The weather was cloudy and rather cool and gloomy as I motored across Haro Strait toward Sidney to clear Customs. I didn’t have to contend with any ship traffic on the crossing, getting most of the way across before two large container ships, one heading south and the other north, hove into view. There was not much other boat traffic until I got near Sidney. After an interminable wait on hold, I finally cleared Customs and motored down the waterfront to the public launch ramp. Fortuitously, a young man with a West Wight Potter arrived at the same time I did and we helped each other line up our boats on the trailers. It took me an hour to get the rig down and everything secured for the road. I had been concerned about the getting the unwieldy mast down solo but despite a few tense moments I managed it without damage. I will definitely build some sort of mast raising and lowering rig for future launches and retrievals. As my good friend pointed out, I am unlikely to get any stronger as I get older.
So ended the shakedown cruise of Camas Moon.

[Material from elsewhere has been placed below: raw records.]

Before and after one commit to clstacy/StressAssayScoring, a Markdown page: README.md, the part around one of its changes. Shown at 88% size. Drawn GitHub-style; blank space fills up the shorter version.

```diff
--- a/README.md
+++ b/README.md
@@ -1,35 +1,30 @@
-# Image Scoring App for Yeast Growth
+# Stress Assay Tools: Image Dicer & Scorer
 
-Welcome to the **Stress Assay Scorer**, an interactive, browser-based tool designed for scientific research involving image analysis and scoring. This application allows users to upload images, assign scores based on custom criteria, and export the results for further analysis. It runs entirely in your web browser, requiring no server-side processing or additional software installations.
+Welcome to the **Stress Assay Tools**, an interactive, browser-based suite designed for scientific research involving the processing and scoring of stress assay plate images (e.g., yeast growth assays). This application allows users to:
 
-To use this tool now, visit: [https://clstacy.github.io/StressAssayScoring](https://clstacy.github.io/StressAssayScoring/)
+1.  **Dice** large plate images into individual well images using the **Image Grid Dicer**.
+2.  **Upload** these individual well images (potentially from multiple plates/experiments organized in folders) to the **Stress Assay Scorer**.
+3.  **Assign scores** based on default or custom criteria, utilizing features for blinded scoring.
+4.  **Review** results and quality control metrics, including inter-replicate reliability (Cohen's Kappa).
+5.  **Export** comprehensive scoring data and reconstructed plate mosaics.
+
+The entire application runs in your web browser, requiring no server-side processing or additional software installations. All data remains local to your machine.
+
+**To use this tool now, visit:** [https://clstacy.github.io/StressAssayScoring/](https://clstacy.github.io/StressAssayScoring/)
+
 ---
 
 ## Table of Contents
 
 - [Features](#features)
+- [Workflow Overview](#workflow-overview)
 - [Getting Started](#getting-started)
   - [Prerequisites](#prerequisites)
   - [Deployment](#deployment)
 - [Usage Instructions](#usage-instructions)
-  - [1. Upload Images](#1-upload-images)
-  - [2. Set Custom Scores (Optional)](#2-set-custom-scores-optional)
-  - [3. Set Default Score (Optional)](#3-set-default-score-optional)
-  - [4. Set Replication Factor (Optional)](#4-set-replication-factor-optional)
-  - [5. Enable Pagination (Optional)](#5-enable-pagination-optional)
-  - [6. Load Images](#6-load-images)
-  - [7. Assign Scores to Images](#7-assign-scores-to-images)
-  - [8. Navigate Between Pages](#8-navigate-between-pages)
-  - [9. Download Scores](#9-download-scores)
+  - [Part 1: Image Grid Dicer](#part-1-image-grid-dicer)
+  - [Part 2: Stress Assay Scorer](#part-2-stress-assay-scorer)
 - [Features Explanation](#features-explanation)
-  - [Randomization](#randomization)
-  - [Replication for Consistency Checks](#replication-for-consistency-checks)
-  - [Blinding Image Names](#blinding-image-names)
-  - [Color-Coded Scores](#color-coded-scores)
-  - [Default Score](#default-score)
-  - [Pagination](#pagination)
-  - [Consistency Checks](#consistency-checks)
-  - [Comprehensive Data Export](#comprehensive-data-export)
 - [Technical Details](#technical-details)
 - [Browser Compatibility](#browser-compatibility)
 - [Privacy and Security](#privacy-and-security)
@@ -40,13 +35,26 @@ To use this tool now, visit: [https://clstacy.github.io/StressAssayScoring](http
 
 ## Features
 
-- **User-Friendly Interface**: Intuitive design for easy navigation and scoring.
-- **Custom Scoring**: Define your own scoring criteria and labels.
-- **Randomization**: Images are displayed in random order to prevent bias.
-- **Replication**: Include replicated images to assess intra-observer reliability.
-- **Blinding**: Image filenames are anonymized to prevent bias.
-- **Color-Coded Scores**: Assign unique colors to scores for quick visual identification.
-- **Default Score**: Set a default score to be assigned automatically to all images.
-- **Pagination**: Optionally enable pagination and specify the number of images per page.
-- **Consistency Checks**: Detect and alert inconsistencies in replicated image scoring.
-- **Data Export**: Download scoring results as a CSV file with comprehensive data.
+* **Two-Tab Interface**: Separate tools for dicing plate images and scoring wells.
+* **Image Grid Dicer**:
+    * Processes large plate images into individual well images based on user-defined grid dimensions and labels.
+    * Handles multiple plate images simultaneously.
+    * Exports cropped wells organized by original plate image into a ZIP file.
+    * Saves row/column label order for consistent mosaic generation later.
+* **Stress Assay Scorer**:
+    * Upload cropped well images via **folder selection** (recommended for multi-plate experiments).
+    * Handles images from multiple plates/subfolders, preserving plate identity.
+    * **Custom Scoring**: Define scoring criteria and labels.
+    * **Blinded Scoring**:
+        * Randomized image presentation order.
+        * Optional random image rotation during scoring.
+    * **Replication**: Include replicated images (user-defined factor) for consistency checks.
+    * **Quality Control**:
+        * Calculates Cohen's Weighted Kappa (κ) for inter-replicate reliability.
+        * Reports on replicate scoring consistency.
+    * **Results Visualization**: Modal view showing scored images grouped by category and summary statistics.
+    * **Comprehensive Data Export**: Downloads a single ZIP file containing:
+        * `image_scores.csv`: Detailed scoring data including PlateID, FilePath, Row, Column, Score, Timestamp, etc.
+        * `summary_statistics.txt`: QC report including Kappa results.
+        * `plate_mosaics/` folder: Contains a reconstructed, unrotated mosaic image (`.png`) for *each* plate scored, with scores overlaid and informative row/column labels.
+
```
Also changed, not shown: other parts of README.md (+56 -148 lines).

It was gratifying to get out and begin to use the boat whose build had dominated my life for the previous two years. I was pleased with how the boat performed, required fixes and planned improvements notwithstanding. I can hardly wait to complete the projects and get out for a more ambitious cruise next summer! •SCA•